Buddhist names may be followed by the epithet nyūdō (”one who has entered into the way”). An example would be Raizen Nyūdō; the usage is really not too dissimilar to “Brother So-and-so” or “Father So-and-so.” Nyūdō, unlike traditional monastic clergy, were “lay clergy” — though they lived a monastic life (at least in theory), they typically had their own homes and lives. For this reason, “nyūdō” is often translated as “lay monk.” Shingen and Kenshin were both Nyūdō, as was Taira no Kiyomori, the patriarch of the Taira clan at the start of the Genpei War. The concept of “lay monk” was strictly male: women who became monastics (”ama” — nun) simply became monastics, regardless of their actual living conditions.
Names taken by artists and members of the literati were collectively called azana. Warriors took gō, painters took gamyō, haiku artists took haimyō, entertainers geimyō, etc.
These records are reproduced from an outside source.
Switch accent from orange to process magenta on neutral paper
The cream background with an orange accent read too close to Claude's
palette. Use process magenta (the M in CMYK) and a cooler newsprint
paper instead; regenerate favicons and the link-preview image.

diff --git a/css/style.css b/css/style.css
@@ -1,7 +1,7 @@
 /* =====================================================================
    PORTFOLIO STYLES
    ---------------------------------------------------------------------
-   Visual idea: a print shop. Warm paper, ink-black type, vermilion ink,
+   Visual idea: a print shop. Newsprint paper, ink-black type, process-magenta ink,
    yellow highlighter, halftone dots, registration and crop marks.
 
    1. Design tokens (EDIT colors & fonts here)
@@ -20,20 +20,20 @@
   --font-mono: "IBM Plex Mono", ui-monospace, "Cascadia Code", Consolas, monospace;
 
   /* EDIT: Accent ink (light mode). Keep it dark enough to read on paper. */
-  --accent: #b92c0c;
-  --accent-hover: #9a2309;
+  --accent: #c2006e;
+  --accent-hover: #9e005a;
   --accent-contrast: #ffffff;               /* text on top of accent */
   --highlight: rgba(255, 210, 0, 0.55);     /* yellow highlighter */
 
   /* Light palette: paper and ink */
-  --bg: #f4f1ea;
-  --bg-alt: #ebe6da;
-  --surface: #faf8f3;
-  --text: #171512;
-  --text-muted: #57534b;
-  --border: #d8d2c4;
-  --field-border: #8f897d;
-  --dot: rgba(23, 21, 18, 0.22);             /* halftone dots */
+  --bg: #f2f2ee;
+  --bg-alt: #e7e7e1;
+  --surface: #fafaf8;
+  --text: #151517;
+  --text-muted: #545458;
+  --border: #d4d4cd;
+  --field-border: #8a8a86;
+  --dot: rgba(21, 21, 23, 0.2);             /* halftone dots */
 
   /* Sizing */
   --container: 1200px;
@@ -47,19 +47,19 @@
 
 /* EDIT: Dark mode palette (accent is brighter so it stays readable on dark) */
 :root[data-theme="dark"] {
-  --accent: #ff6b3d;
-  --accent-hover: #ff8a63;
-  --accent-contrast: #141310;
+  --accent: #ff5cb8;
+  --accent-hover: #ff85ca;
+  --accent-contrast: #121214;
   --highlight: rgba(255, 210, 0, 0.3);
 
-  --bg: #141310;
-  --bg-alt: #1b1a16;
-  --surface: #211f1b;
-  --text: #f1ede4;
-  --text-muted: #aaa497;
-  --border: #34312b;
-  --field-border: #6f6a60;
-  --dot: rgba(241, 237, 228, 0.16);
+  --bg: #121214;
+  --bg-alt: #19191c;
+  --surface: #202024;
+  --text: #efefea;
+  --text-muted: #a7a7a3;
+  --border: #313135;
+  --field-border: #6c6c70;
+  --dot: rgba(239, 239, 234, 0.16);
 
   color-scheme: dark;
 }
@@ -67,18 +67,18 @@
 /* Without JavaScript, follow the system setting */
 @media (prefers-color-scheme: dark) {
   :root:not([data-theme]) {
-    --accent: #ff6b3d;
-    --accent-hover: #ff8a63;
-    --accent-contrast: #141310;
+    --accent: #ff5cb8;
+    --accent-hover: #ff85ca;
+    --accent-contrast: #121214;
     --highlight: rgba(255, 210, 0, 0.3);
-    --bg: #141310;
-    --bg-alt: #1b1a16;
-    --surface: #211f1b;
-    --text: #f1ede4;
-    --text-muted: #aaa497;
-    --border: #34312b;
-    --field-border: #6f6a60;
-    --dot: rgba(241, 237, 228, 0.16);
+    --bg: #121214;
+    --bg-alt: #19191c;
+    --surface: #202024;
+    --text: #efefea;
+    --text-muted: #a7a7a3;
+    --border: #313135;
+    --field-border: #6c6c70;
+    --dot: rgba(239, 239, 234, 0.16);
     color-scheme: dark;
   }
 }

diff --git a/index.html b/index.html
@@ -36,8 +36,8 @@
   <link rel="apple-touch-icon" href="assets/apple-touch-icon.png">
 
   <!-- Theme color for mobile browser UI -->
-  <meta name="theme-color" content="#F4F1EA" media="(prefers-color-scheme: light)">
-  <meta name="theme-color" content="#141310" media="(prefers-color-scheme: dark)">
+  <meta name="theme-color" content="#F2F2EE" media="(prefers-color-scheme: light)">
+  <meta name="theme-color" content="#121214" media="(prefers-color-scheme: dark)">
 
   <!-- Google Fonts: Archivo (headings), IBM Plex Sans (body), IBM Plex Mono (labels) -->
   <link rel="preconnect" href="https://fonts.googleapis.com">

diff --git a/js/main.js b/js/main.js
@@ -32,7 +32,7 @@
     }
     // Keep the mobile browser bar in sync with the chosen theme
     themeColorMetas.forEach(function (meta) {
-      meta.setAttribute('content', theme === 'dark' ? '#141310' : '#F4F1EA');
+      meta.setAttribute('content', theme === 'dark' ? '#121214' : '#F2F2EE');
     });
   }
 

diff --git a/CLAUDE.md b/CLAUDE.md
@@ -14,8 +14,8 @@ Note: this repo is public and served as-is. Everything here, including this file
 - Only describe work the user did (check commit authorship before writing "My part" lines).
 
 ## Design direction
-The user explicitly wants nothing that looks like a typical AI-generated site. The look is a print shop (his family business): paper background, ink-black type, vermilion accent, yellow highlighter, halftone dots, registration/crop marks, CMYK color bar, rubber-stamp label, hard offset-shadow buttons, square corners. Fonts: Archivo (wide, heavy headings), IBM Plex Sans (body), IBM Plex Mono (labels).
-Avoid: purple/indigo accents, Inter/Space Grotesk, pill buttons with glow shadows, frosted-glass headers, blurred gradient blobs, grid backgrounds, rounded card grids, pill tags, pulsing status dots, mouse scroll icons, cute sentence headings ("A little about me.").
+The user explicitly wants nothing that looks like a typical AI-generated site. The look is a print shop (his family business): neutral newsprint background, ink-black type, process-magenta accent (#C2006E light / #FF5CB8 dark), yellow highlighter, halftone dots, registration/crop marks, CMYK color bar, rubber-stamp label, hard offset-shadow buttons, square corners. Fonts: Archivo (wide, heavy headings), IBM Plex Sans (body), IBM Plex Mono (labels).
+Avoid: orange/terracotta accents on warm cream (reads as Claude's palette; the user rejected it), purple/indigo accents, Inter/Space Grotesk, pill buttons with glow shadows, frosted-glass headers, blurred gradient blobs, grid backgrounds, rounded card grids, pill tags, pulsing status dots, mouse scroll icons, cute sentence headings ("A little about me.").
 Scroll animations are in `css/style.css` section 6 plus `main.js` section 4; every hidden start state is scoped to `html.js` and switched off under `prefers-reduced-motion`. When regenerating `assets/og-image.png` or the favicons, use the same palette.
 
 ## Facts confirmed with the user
The implication behind the new name is that the artist belongs to a higher life. (Of course, there were also instances when the artistic career would be potentially damaging to one’s reputation if the true name were known.) The artist would keep his regular name, at any rate, but all his work would be signed with his art name. (This, of course, would play hell in the SCA in establishing a reputation of an artisan or craftsman if you were involved in other areas as well, unless you sign everything in kanji, so it is the same person, same name; only the reading is different.) These names would often end with such suffices as ~dō (hall), ~ka (retreat), ~tei (pavilion), ~kaku (tall building), etc.
Many followers of the Pure Land Sect, or other followers of Amida Buddha, showed their attachment to Amida by appending ~a or ~ami to a single kanji read in the Chinese style in either their given or surname (e.g.; the famed playwright Zeami, and the artist family of Hon’ami).